South Korea

Population: 47,470,969

Literacy rate: 98%

Life expectancy at birth: male – 70.75 yrs, female – 78.54 yrs

Infant mortality rate: 7.85 deaths/1,000 live births

Population growth rate: 0.93%

GDP growth rate: 10%

GDP per capita: £8,900

Unemployment: 6.3%

Inflation: 0.8%

TI index: 4.0

Climate: temperate, with rainfall heavier in summer than in winter.

Time: GMT + 9.

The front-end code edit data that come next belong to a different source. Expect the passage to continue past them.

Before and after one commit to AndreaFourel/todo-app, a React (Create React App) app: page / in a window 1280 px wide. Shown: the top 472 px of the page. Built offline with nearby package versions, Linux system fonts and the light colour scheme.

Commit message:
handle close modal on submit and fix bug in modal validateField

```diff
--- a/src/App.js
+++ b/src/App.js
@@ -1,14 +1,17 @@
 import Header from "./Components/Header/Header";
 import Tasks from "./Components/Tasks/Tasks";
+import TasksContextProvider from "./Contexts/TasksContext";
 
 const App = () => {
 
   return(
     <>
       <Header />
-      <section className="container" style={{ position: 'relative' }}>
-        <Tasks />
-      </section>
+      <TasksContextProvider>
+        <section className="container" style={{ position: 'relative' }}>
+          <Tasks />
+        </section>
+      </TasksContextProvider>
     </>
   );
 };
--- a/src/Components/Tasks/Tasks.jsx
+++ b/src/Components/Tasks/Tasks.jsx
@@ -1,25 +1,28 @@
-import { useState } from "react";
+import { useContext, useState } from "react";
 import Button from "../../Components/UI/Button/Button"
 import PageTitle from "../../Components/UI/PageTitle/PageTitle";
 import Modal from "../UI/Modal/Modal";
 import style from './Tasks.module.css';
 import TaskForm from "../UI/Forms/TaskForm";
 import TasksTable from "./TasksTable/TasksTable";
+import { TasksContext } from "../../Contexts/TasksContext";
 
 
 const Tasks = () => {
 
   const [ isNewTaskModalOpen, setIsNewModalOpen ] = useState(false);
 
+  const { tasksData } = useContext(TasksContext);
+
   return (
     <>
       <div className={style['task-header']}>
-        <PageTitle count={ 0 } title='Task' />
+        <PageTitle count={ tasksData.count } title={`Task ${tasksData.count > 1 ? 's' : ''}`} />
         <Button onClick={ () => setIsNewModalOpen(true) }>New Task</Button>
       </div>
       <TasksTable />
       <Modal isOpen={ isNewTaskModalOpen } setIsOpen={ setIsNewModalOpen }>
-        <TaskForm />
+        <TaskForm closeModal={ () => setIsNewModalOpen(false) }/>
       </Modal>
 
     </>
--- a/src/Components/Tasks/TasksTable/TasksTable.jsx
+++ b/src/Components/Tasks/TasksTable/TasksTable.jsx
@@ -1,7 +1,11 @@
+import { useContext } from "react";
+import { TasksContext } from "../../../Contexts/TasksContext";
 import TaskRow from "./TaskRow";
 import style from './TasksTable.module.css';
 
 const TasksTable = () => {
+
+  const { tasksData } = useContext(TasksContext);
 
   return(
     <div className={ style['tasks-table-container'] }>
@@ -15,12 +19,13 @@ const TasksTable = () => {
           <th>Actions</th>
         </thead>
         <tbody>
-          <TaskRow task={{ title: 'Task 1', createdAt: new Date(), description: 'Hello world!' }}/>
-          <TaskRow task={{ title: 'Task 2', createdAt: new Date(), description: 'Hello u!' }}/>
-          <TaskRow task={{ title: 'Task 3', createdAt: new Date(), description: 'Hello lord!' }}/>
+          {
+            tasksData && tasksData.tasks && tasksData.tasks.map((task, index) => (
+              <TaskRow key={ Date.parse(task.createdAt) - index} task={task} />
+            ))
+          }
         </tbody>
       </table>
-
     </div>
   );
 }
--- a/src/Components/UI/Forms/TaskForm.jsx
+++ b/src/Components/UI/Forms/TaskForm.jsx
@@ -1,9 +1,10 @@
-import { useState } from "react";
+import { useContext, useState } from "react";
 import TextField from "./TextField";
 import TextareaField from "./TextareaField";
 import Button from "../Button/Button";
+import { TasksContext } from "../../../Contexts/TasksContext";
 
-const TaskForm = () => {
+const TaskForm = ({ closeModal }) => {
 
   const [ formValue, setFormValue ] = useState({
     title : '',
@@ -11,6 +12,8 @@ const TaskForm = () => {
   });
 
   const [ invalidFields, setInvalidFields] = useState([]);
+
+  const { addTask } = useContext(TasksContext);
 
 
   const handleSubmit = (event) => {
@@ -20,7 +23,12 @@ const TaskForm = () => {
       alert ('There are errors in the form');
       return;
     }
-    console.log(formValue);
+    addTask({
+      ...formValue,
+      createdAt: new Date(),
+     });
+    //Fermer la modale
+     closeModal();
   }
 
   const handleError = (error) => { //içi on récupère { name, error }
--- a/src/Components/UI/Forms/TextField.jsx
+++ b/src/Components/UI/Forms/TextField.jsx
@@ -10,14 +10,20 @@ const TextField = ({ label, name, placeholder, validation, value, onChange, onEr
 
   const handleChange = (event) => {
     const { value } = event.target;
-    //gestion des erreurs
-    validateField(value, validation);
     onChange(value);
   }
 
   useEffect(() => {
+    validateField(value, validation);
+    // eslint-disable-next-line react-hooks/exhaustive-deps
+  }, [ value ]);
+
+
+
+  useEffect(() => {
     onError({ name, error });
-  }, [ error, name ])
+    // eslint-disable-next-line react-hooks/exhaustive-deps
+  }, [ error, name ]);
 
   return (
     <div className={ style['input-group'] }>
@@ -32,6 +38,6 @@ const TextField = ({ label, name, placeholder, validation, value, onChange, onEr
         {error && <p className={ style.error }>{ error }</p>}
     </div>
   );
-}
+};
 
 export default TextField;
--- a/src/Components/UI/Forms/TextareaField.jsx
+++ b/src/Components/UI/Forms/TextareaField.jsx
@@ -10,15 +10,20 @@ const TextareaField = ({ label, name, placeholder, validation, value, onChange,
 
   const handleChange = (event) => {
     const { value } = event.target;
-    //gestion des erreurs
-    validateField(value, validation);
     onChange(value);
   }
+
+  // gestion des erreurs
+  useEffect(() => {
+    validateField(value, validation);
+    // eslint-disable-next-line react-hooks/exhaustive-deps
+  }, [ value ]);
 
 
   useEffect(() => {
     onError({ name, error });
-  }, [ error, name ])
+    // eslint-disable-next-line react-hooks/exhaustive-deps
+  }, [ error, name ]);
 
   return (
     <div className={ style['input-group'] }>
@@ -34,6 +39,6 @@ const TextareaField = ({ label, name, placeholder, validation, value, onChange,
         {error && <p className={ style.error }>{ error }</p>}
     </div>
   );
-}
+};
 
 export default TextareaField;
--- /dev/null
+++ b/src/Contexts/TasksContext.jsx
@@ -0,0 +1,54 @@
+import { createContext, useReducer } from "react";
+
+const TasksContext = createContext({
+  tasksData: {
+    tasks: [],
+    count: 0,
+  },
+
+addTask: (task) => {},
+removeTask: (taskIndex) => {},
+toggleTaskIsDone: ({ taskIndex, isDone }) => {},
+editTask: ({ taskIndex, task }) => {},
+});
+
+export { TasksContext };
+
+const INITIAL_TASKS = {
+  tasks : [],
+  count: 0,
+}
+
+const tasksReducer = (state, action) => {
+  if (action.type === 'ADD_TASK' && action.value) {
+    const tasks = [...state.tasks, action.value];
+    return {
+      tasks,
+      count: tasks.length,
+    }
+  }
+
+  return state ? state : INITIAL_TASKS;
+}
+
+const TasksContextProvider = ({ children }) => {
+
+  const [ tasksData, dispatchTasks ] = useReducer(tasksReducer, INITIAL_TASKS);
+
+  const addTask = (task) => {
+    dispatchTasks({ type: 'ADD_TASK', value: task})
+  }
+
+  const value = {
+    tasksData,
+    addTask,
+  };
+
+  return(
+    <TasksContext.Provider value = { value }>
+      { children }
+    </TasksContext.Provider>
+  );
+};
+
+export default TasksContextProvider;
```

Electricity: 110/220 volts AC, 60Hz. Policy is to phase out the 110-volt supply.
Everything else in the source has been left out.